His (Lincoln's) patriotism was saved from idolatry by the overwhelming sense of the sovereignty of God.
Upon being given a Bible, President Abraham Lincoln replied, "In regard to this Great book, I have but to say, it is the best gift God has given to man.
He was too perplexed to please the conventional and too reverent. to please the infidels.
God, Lincoln believed, is seen more clearly events that in nature, though He maybe seen there also. It is a majestic thing, thought Lincoln, for a person to be RESPONSIBLE.
The question, he (Lincoln) said over and over, is not what a man's particular abilities may be, but what his rights are as a human being made in God's image.
It is most remarkable that Lincoln, when he saw so much that was vulnerable in the leadership of the Church, did not move to the opposite error and become a scoffer.
Lincoln had entirely outgrown juvenile delight in religious argument. Talking with God seemed to the mature Lincoln more important than talking about Him.
Deeply convinced of the reality of the divine will, he (Lincoln) had no patience at all with any who were perfectly sure they knew the details of the divine will.

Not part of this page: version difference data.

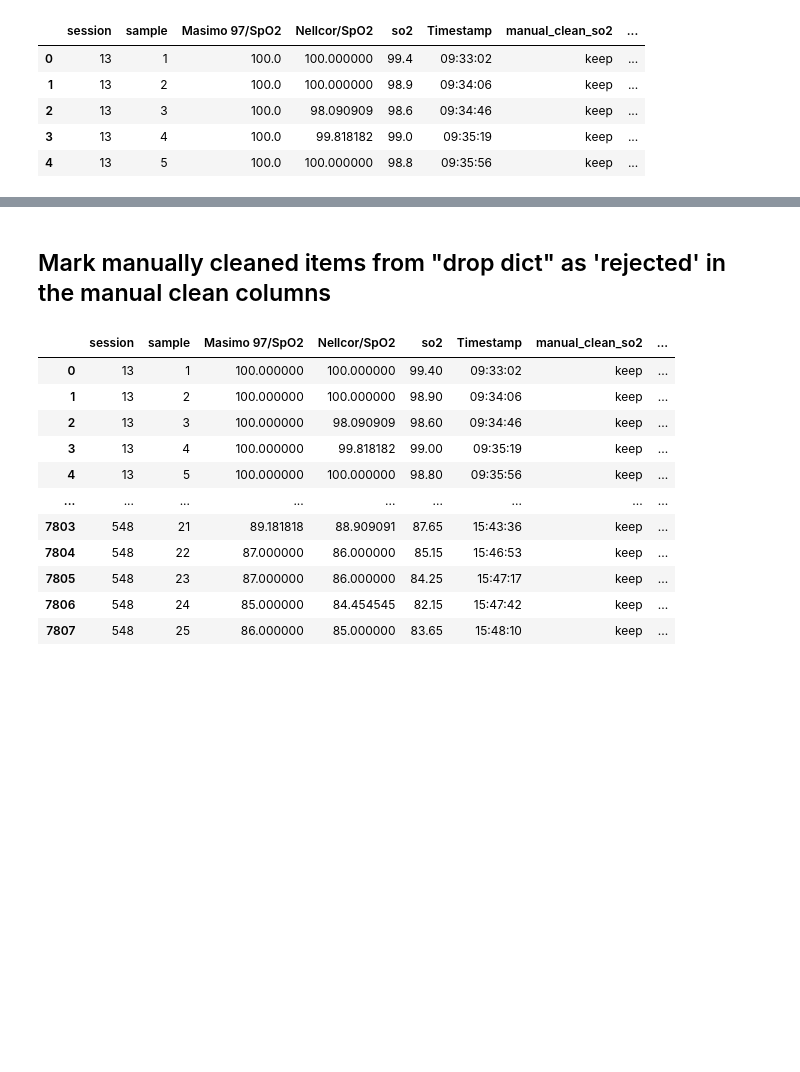
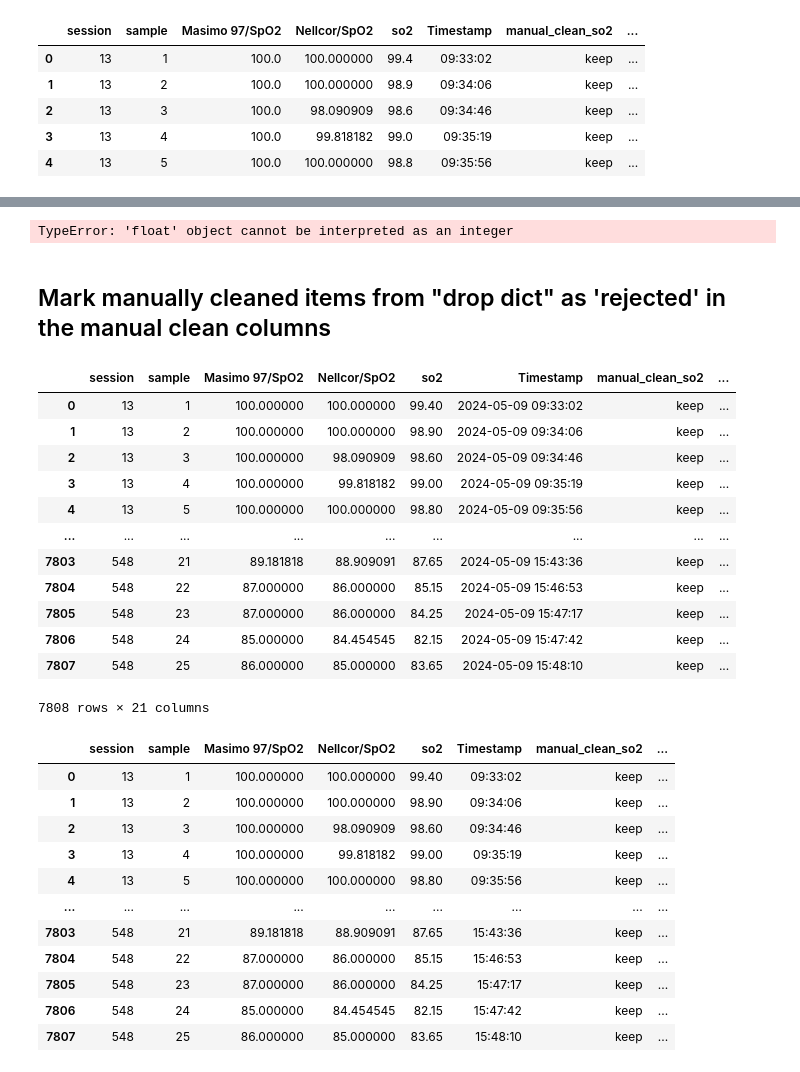
Before and after one commit to lawtj/lipnick_session_streamlit, a Jupyter notebook: cleaning_compare.ipynb, the cells around one changed output, grey strips where cells are left out. Drawn from its saved outputs; the diff is of its cells as text; code cells hidden in the pictures; blank space fills up the shorter version.

```diff
--- a/cleaning_compare.ipynb
+++ b/cleaning_compare.ipynb
@@ -60,3 +58,14 @@ ox.sample_stability_multi(labview_samples, 'so2','Nellcor/SpO2', 'Timestamp','al
+# %%
+sensitivity_analysis = {}
+
+for so2bound in range(1,3,.25):
+    for refbound in range (1,3,.25):
+        df, value_counts = ox.sample_stability_multi(labview_samples, 'so2','Nellcor/SpO2', 'Timestamp','algo',so2bound,refbound)
+        sensitivity_analysis[(so2bound,refbound)] = value_counts
+
+sensitivity_analysis
+# %% [output]
+TypeError: 'float' object cannot be interpreted as an integer
 # %% [markdown]
 ## Mark manually cleaned items from "drop dict" as 'rejected' in the manual clean columns
 # %%
@@ -71,6 +80,22 @@ if dothis:
         #access just the first item of the tuple
         for sample in loc_dict[session][0]:
             labview_samples.loc[(labview_samples['session']==session) & (labview_samples['sample']==sample), 'manual_clean_masimo'] = 'reject'
+# %%
+labview_samples
+# %% [output]
+|  | session | sample | Masimo 97/SpO2 | Nellcor/SpO2 | so2 | Timestamp | manual_clean_so2 | ... |
+| 0 | 13 | 1 | 100.000000 | 100.000000 | 99.40 | 2024-05-09 09:33:02 | keep | ... |
+| 1 | 13 | 2 | 100.000000 | 100.000000 | 98.90 | 2024-05-09 09:34:06 | keep | ... |
+| 2 | 13 | 3 | 100.000000 | 98.090909 | 98.60 | 2024-05-09 09:34:46 | keep | ... |
+| 3 | 13 | 4 | 100.000000 | 99.818182 | 99.00 | 2024-05-09 09:35:19 | keep | ... |
+| 4 | 13 | 5 | 100.000000 | 100.000000 | 98.80 | 2024-05-09 09:35:56 | keep | ... |
+| ... | ... | ... | ... | ... | ... | ... | ... | ... |
+| 7803 | 548 | 21 | 89.181818 | 88.909091 | 87.65 | 2024-05-09 15:43:36 | keep | ... |
+| 7804 | 548 | 22 | 87.000000 | 86.000000 | 85.15 | 2024-05-09 15:46:53 | keep | ... |
+| 7805 | 548 | 23 | 87.000000 | 86.000000 | 84.25 | 2024-05-09 15:47:17 | keep | ... |
+| 7806 | 548 | 24 | 85.000000 | 84.454545 | 82.15 | 2024-05-09 15:47:42 | keep | ... |
+| 7807 | 548 | 25 | 86.000000 | 85.000000 | 83.65 | 2024-05-09 15:48:10 | keep | ... |
+7808 rows × 21 columns
 # %%
 labview_samples_post_algorithm = labview_samples.copy()
 labview_samples_post_algorithm
```
Also changed, not shown: parts of 8 cells of this notebook, 2 other files.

The Biblical language was so deeply embedded in the great man's mind that it became his normal way of speaking.
A major element in Lincoln's greatness was the way in which he could hold a strong moral position without the usual accompaniment of self-righteousness.
He (Lincoln) recognized the delicate balance between immanence and transcendence, refusing to settle for either of these alone. His was a God who was both in the world and above the world.
He (Lincoln) was accustomed to hearing words, many of them boring, but he was not accustomed to group silence.
Man is most free when he is most guided.